=== ACTION ITEM ===
From top to bottom, retype the data exactly, passing over any picture.
== == ==
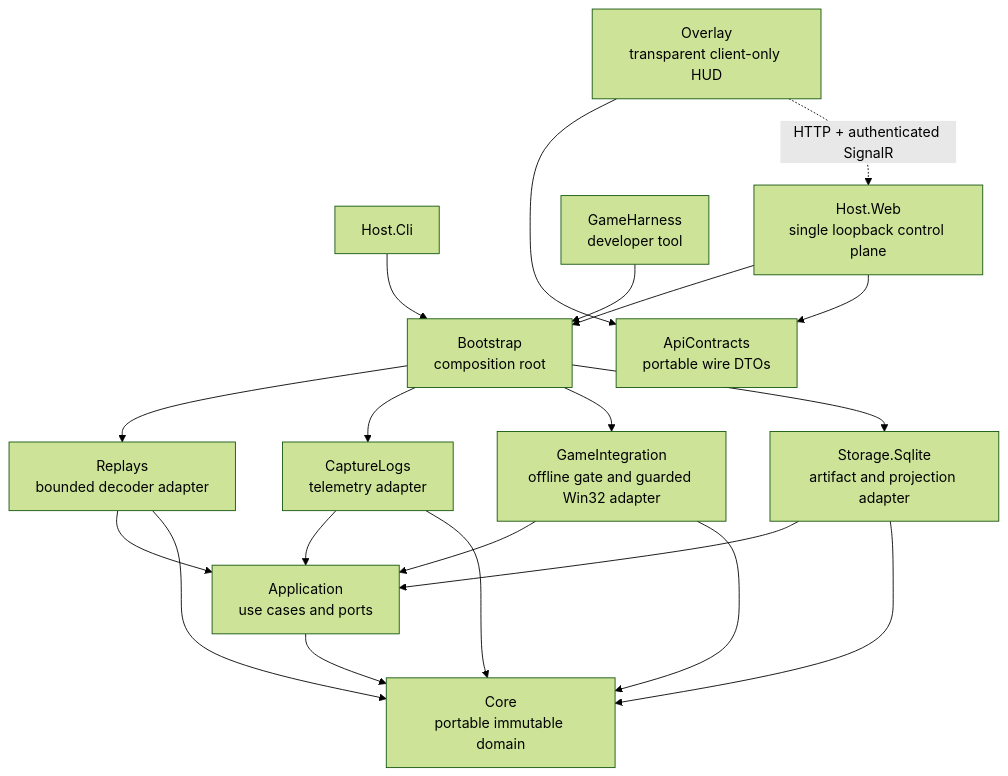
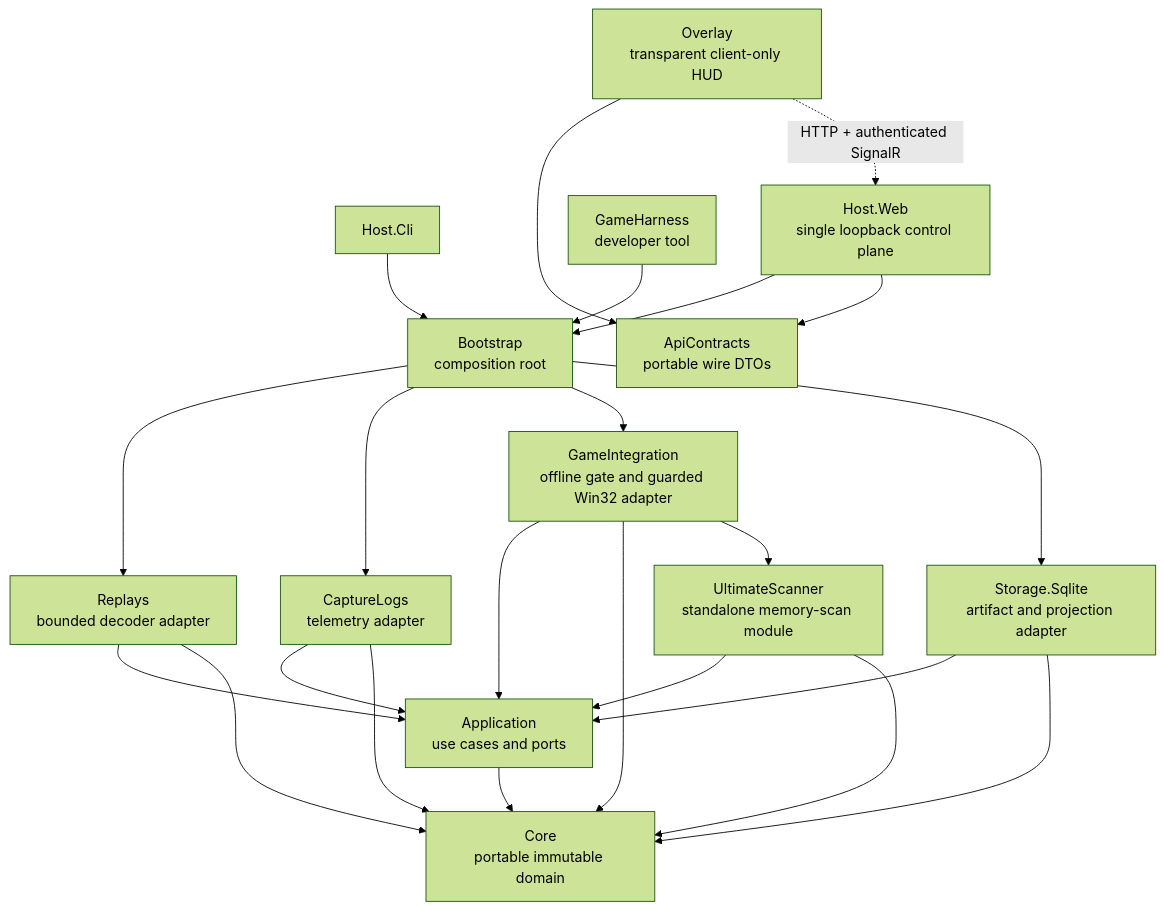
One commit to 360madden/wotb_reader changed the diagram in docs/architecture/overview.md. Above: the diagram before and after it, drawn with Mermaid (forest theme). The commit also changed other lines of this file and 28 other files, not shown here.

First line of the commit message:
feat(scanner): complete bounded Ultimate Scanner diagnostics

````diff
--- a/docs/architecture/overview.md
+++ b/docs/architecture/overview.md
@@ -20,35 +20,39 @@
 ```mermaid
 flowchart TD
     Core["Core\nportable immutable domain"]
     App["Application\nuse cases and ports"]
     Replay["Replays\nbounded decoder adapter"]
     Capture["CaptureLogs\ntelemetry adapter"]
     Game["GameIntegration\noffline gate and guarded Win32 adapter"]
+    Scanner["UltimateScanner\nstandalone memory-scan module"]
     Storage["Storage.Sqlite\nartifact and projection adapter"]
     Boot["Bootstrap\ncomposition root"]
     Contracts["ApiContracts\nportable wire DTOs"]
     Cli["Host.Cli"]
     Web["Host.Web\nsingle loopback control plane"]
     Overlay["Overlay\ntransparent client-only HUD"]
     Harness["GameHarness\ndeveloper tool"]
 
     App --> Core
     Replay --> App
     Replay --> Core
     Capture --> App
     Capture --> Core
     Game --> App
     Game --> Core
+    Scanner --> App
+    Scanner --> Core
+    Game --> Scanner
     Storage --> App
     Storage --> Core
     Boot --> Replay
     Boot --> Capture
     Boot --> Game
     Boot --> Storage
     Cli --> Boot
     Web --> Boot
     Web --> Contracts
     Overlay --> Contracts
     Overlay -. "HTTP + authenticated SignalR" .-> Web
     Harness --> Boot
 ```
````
== == ==
=== ANSWER TO THIS TASK ===
One commit to 360madden/wotb_reader changed the diagram in docs/architecture/overview.md. Above: the diagram before and after it, drawn with Mermaid (forest theme). The commit also changed other lines of this file and 28 other files, not shown here.

First line of the commit message:
feat(scanner): complete bounded Ultimate Scanner diagnostics

````diff
--- a/docs/architecture/overview.md
+++ b/docs/architecture/overview.md
@@ -20,35 +20,39 @@
 ```mermaid
 flowchart TD
     Core["Core\nportable immutable domain"]
     App["Application\nuse cases and ports"]
     Replay["Replays\nbounded decoder adapter"]
     Capture["CaptureLogs\ntelemetry adapter"]
     Game["GameIntegration\noffline gate and guarded Win32 adapter"]
+    Scanner["UltimateScanner\nstandalone memory-scan module"]
     Storage["Storage.Sqlite\nartifact and projection adapter"]
     Boot["Bootstrap\ncomposition root"]
     Contracts["ApiContracts\nportable wire DTOs"]
     Cli["Host.Cli"]
     Web["Host.Web\nsingle loopback control plane"]
     Overlay["Overlay\ntransparent client-only HUD"]
     Harness["GameHarness\ndeveloper tool"]
 
     App --> Core
     Replay --> App
     Replay --> Core
     Capture --> App
     Capture --> Core
     Game --> App
     Game --> Core
+    Scanner --> App
+    Scanner --> Core
+    Game --> Scanner
     Storage --> App
     Storage --> Core
     Boot --> Replay
     Boot --> Capture
     Boot --> Game
     Boot --> Storage
     Cli --> Boot
     Web --> Boot
     Web --> Contracts
     Overlay --> Contracts
     Overlay -. "HTTP + authenticated SignalR" .-> Web
     Harness --> Boot
 ```
````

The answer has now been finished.